WORK REQUIRED:
From the entries below, report how many lines contain the string "headless". Give only that number.

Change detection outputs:
########################################
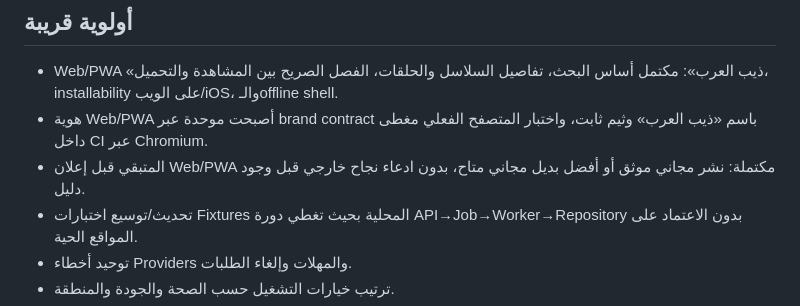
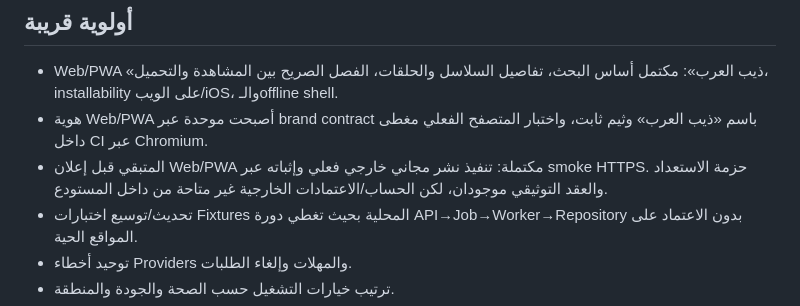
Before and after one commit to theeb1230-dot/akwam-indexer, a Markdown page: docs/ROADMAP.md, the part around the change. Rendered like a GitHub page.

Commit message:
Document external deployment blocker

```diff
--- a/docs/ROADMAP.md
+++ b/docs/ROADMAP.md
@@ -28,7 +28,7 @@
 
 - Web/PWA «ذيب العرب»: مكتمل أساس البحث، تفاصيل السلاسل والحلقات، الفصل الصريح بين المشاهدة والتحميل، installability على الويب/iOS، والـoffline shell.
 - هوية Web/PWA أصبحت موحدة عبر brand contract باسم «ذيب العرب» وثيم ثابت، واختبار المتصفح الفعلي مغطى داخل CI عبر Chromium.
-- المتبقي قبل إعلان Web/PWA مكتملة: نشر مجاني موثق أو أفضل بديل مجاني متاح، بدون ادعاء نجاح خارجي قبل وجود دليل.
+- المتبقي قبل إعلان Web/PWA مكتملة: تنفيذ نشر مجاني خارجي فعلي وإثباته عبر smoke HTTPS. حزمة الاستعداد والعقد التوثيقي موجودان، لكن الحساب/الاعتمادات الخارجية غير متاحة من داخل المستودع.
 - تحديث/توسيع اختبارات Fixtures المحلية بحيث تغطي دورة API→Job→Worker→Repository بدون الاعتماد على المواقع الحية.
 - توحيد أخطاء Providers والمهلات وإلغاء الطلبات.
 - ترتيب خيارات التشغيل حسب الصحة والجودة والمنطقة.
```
########################################
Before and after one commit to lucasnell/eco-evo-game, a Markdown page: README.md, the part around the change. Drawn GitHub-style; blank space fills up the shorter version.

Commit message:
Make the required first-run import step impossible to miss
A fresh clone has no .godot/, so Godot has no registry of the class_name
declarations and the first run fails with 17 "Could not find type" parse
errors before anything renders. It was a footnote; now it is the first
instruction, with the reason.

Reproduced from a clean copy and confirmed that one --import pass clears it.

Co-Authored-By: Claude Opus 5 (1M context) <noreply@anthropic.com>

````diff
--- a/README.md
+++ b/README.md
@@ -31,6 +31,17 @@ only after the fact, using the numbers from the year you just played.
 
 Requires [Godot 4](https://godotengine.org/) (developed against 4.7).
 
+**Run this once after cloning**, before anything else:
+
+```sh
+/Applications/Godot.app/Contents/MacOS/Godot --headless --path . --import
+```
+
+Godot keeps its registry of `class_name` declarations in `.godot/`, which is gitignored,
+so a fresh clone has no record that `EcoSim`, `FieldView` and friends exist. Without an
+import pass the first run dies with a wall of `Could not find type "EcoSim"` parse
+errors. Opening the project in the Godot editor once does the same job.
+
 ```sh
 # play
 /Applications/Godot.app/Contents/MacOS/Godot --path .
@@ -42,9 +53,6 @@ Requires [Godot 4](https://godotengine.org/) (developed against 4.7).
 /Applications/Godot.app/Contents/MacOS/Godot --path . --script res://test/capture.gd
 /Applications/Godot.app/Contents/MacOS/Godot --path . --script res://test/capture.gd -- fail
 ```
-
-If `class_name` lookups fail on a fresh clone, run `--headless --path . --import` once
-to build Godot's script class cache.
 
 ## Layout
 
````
########################################
RESPONSE TO THIS TASK:
2